TASK INPUTS: Begin

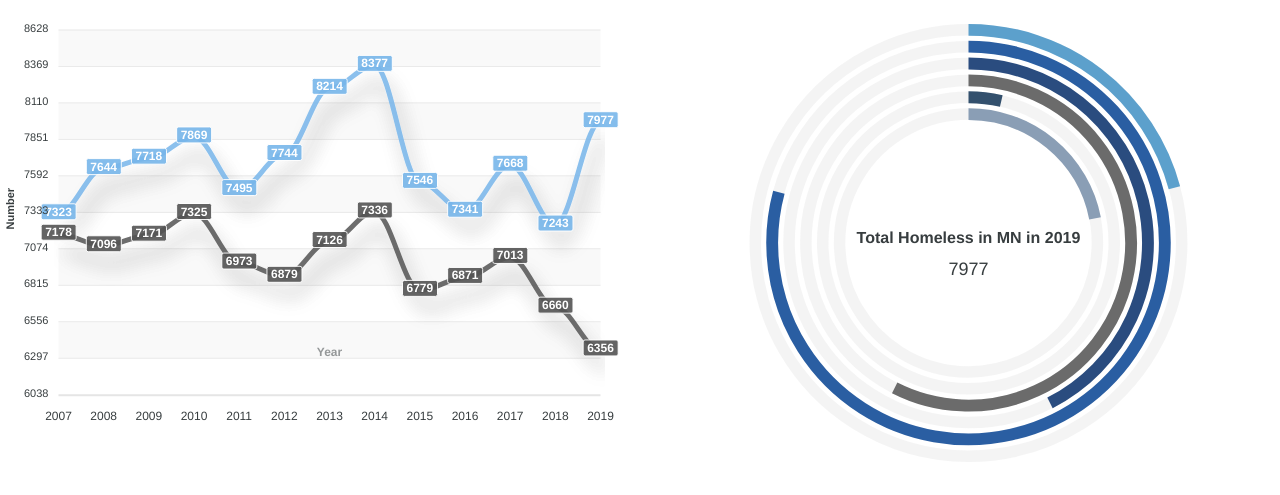
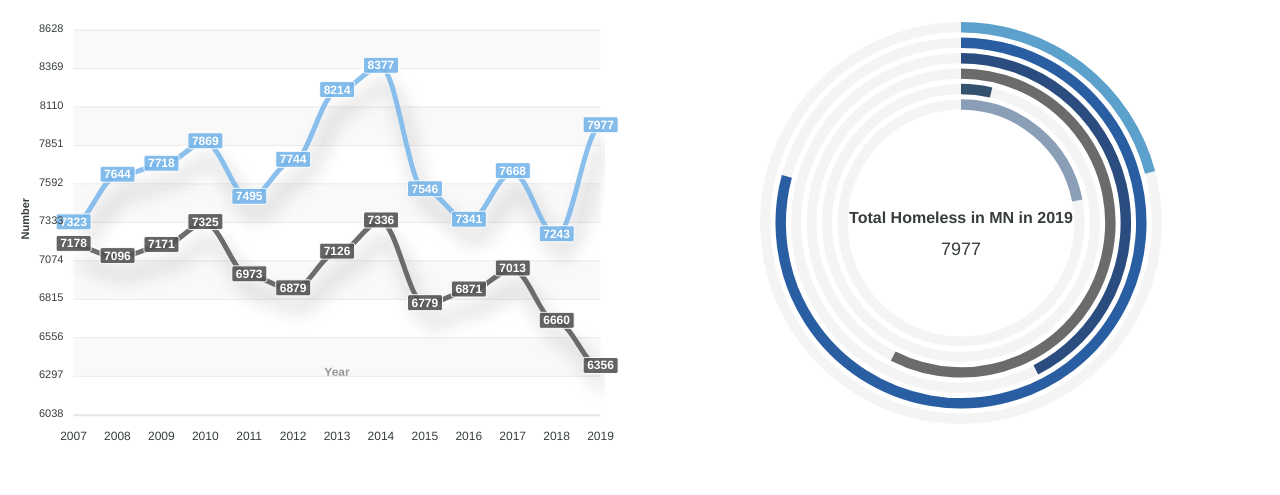
Before and after one commit to BarryTik/Homelessness-In-USA, a Flask app: page / in a window 1280 px wide. Shown: the part 465-960 px from the top of the page. Before the commit the page ends 911 px from the top, so only its background shows below. Run offline with Flask 2, Linux system fonts and the light colour scheme; data comes from the database, SQL or seed files in the repository; some libraries are stand-ins or nearby versions.

Commit message:
added more instructions and modified sizing

```diff
--- a/static/css/style.css
+++ b/static/css/style.css
@@ -134,3 +134,11 @@ h1 {
   margin: 0;
   font-size: 16px;
 }
+
+#lineChart {
+  height: 480px;
+}
+
+#radialChart{
+  height: 480px;
+}
--- a/static/js/logic.js
+++ b/static/js/logic.js
@@ -134,7 +134,7 @@ function initializeLineChart(state){
       }
   ],
       chart: {
-      height: 460,
+      height: '100%',
       type: 'line',
       dropShadow: {
       enabled: true,
@@ -218,7 +218,7 @@ function initializeRadialChart(state,year){
       series: [percentUnsheltered, percentSheltered, percentInFamilies, percentIndivuals, percentVeteran, percentChronic],
       chart: {
 
-      height: 520,
+      height: '100%',
       type: 'radialBar',
     },
     plotOptions: {
--- a/templates/index.html
+++ b/templates/index.html
@@ -59,7 +59,7 @@
   </head>
   <body>
 
-
+    <div class="container-fluid">
       <!-- The div where we will inject our map -->
       <div class="row">
         <div class="col-sm-6 col-md-6">
@@ -69,17 +69,10 @@
             <div class="leaflet-top leaflet-right"></div>
             <div class="info leaflet-control"></div>
         </div>
-      <!-- <div class="col-md-2">
-        <div class="well">
-          <h4>Choose a State:</h4>
-          <select id="selDataset"onchange="optionChanged()"></select>
-          <br>
-          <h4>Choose a Year:</h4>
-          <select id="selYear"onchange="optionChanged()"></select>
-        </div>
-      </div> -->
+
         <div class="col-md-6">
           <h3>To explore this dashboard select a year on the map and click on a state.</h3>
+          <h4 class="text-center">Mouse over the line chart and radial chart for more information.</h4>
           <div class="about">
             <a href="/about">More About This Dashboard</a>
           </div>
@@ -87,7 +80,9 @@
           <div class="text2 text-center"></div>
         </div>
       </div>
+    <!-- </div>
 
+    <div class="container-fluid"> -->
       <div class="row">
         <div class="col-md-6">
           <div id="lineChart">
@@ -97,6 +92,7 @@
         <div class="col-md-6">
           <div id="radialChart">
             <div id="radial"></div>
+          </div>
         </div>
       </div>
     </div>
```
Lines whose indentation alone changed are shown as unchanged.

TASK INPUTS: End

* WHAT TO PRODUCE:
All of the entries must be reproduced exactly, apart from the pictures, which are to be dropped.

* RESPONSE TO THIS EXERCISE:
Before and after one commit to BarryTik/Homelessness-In-USA, a Flask app: page / in a window 1280 px wide. Shown: the part 465-960 px from the top of the page. Before the commit the page ends 911 px from the top, so only its background shows below. Run offline with Flask 2, Linux system fonts and the light colour scheme; data comes from the database, SQL or seed files in the repository; some libraries are stand-ins or nearby versions.

Commit message:
added more instructions and modified sizing

```diff
--- a/static/css/style.css
+++ b/static/css/style.css
@@ -134,3 +134,11 @@ h1 {
   margin: 0;
   font-size: 16px;
 }
+
+#lineChart {
+  height: 480px;
+}
+
+#radialChart{
+  height: 480px;
+}
--- a/static/js/logic.js
+++ b/static/js/logic.js
@@ -134,7 +134,7 @@ function initializeLineChart(state){
       }
   ],
       chart: {
-      height: 460,
+      height: '100%',
       type: 'line',
       dropShadow: {
       enabled: true,
@@ -218,7 +218,7 @@ function initializeRadialChart(state,year){
       series: [percentUnsheltered, percentSheltered, percentInFamilies, percentIndivuals, percentVeteran, percentChronic],
       chart: {
 
-      height: 520,
+      height: '100%',
       type: 'radialBar',
     },
     plotOptions: {
--- a/templates/index.html
+++ b/templates/index.html
@@ -59,7 +59,7 @@
   </head>
   <body>
 
-
+    <div class="container-fluid">
       <!-- The div where we will inject our map -->
       <div class="row">
         <div class="col-sm-6 col-md-6">
@@ -69,17 +69,10 @@
             <div class="leaflet-top leaflet-right"></div>
             <div class="info leaflet-control"></div>
         </div>
-      <!-- <div class="col-md-2">
-        <div class="well">
-          <h4>Choose a State:</h4>
-          <select id="selDataset"onchange="optionChanged()"></select>
-          <br>
-          <h4>Choose a Year:</h4>
-          <select id="selYear"onchange="optionChanged()"></select>
-        </div>
-      </div> -->
+
         <div class="col-md-6">
           <h3>To explore this dashboard select a year on the map and click on a state.</h3>
+          <h4 class="text-center">Mouse over the line chart and radial chart for more information.</h4>
           <div class="about">
             <a href="/about">More About This Dashboard</a>
           </div>
@@ -87,7 +80,9 @@
           <div class="text2 text-center"></div>
         </div>
       </div>
+    <!-- </div>
 
+    <div class="container-fluid"> -->
       <div class="row">
         <div class="col-md-6">
           <div id="lineChart">
@@ -97,6 +92,7 @@
         <div class="col-md-6">
           <div id="radialChart">
             <div id="radial"></div>
+          </div>
         </div>
       </div>
     </div>
```
Lines whose indentation alone changed are shown as unchanged.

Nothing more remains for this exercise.